FIG. 8 is a sectional view of the capacitive touchpad in the fourth embodiment of the present invention, and FIGS. 9a and 9b schematically show the capacitive touchpad in operation. In this embodiment, the capacitive touchpad has a flexible sensor layer 62, a resilient insulating layer 64, and a conductive layer 66. The resilient insulating layer 64 is provided between the flexible sensor layer 62 and the conductive layer 66. The flexible sensor layer 62 has a protective film 68 on the upper surface and an insulating film 70 on the lower surface. Additionally, the capacitive touchpad of the present invention has a plurality of first insulating blocks 16 provided between the resilient insulating layer 64 and the flexible sensor layer 62, and a plurality of second insulating blocks 18 provided between the resilient insulating layer 64 and the conductive layer 66. The first insulating blocks 16 are offset in position with respect to the second insulating blocks 18. Due to the insulating blocks 16 and 18, a plurality of gaps 20 are formed between the resilient insulating layer 64 and the flexible sensor layer 62 and between the resilient insulating layer 64 and the conductive layer 66. The gaps 20 are filled with a fluid medium. The flexible sensor layer 62 and the conductive layer 66 form a capacitor. Referring to FIGS. 9a and 9b, when an object 22 touches the capacitive touchpad, the touching force acts downward on the flexible sensor layer 62 and thereby deforms the resilient insulating layer 64, causing compression of the fluid medium in the gaps 20. The fluid medium is completely displaced at the deformed position 72, 74 such that the average dielectric coefficient of the medium between the flexible sensor layer 62 and the conductive layer 66 is changed. Thus, deformation of the resilient insulating layer 64 causes the distance and the dielectric coefficient between the conductive layer 66 and the flexible sensor layer 62 to vary at the deformed position 72, 74, and capacitance variation follows. A detector (not shown) then determines the location of the deformed position 72 or 74 according to the capacitance variation. In order to detect capacitance, a first driving signal as shown by the waveform 28 or 32 in FIG. 3 is applied to the flexible sensor layer 62 while the conductive layer 66 is at ground potential or is supplied with a second driving signal in anti-phase with the first driving signal, as shown by the waveform 34 in FIG. 3.
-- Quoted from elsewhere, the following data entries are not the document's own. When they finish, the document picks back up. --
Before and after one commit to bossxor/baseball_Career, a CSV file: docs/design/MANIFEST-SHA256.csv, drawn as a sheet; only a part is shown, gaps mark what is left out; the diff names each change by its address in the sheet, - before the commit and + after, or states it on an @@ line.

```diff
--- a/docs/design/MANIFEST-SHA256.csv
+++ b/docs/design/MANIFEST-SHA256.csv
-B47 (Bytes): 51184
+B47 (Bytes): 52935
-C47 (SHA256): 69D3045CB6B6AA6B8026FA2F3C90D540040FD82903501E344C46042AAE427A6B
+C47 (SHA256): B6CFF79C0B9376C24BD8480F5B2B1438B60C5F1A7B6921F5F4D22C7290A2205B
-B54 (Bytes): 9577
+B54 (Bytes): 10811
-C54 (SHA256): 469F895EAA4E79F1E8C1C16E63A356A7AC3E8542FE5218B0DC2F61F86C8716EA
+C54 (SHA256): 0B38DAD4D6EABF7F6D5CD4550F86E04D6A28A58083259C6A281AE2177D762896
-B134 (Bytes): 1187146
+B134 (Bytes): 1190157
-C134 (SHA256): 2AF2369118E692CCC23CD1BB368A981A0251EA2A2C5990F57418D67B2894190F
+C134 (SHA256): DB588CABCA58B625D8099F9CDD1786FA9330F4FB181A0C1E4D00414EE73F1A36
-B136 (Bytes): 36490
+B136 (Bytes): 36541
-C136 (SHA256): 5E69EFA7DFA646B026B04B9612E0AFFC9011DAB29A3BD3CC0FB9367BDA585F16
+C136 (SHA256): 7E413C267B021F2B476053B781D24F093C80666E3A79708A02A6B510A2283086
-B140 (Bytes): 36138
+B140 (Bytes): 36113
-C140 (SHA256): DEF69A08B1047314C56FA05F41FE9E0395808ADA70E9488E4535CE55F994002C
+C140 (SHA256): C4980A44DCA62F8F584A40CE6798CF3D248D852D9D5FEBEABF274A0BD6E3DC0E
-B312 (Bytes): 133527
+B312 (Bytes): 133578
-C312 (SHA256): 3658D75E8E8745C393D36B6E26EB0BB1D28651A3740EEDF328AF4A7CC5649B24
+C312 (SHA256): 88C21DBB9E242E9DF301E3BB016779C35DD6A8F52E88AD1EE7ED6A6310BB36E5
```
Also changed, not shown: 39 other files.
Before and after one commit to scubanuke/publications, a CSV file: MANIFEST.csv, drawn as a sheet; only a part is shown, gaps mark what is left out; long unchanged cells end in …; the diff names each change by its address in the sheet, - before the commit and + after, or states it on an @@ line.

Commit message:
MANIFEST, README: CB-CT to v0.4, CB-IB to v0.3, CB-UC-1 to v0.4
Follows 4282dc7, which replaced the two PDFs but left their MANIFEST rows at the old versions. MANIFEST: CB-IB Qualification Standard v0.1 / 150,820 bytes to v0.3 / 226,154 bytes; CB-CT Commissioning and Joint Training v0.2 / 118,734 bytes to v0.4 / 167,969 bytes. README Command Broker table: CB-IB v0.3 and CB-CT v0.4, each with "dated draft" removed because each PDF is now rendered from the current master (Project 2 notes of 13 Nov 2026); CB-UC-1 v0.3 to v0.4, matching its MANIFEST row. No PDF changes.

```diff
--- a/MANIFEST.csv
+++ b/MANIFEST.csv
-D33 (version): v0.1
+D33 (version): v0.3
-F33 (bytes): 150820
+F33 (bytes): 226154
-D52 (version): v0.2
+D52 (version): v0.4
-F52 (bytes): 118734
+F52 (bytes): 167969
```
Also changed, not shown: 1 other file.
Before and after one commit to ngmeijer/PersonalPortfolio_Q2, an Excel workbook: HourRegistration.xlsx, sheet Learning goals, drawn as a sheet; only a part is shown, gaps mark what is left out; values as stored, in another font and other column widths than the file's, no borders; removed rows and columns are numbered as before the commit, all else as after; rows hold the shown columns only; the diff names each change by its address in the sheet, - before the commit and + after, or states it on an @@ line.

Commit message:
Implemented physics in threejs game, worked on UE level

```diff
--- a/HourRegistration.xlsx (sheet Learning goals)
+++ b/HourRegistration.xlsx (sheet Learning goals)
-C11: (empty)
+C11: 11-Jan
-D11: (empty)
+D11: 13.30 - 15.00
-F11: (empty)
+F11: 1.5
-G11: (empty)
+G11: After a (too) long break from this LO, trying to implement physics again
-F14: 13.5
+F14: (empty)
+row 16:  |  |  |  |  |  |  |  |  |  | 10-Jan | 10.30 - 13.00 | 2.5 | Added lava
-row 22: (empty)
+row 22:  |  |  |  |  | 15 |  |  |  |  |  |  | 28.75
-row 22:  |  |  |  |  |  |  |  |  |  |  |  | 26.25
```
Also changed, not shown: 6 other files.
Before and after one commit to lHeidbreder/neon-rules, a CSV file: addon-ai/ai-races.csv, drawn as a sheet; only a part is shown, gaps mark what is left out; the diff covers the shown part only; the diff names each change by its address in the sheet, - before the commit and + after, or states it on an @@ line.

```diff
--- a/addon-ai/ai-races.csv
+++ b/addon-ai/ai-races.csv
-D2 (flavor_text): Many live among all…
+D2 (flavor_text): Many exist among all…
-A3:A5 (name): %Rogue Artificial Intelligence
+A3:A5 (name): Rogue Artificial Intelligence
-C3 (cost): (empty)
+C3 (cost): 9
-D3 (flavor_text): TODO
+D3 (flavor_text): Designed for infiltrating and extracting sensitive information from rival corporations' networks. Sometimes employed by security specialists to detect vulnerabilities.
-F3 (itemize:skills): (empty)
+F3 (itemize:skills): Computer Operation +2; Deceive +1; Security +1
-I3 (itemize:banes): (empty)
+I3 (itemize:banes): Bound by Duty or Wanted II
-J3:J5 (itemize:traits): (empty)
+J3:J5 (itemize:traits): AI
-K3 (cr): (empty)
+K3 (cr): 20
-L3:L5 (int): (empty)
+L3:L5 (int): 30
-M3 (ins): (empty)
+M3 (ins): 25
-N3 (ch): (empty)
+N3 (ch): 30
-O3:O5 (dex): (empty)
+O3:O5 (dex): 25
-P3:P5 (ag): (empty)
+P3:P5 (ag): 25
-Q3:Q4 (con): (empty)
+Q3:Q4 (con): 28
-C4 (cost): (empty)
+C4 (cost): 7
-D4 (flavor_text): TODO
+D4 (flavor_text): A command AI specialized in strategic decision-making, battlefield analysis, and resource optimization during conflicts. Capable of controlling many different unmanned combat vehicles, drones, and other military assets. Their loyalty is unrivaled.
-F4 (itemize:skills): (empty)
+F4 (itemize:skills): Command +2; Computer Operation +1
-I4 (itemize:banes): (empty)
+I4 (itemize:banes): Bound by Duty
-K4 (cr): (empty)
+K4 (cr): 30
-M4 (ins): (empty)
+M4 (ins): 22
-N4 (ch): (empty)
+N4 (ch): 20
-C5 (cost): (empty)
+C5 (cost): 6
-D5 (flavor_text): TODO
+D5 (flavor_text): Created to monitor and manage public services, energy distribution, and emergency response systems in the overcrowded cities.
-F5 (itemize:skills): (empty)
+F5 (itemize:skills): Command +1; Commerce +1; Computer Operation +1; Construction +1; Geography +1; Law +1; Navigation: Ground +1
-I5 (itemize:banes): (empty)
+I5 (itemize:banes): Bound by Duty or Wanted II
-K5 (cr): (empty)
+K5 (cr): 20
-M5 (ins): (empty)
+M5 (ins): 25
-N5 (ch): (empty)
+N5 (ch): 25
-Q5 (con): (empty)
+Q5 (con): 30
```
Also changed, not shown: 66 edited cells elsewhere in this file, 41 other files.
In the foregoing embodiments, capacitance variation is caused by changing the distance and the dielectric coefficient between two electrodes and can be expressed as:

ΔC=ɛAΔd=k·ɛ0AΔd.[Eq-2]

For example, assume that the touchpad of the present invention is touched by the tip of a pen, wherein the radius of the tip is 1.5 mm. Further assume that the fluid medium is air and the thickness d of each insulating block is 0.1 mm. Substitution of the related parameters into the equation Eq-2 yields a capacitance variation

ΔC=1.004×8.8854×10-12π×0.001520.0001=0.628pF.

FIG. 10 is a schematic perspective view of the insulating blocks 16 and 18 provided on the upper and lower surfaces of the resilient layer in each of the foregoing embodiments. The present invention imposes no limitations on the structures and shapes of the insulating blocks 16 and 18, provided that the insulating blocks on the upper surface are offset in position with respect to the insulating blocks on the lower surface. FIGS. 11-13 are top views showing different arrangements of the insulating blocks 16 and 18. In the embodiments shown in FIGS. 1 and 6, the resilient conductive layers can be made of a conductive poly styrene film or a conductive ITO film. In the embodiments shown in FIGS. 4 and 8, the resilient insulating layers can be made of poly ethylene terephthalate, FR4, polyimide, Mylar, poly carbonate or ethylene-vinyl acetate copolymer. The insulating blocks can be formed by ink printing in multiple layers, applying a double-sided adhesive tape, etching, non-conductive vacuum metallization, and so on.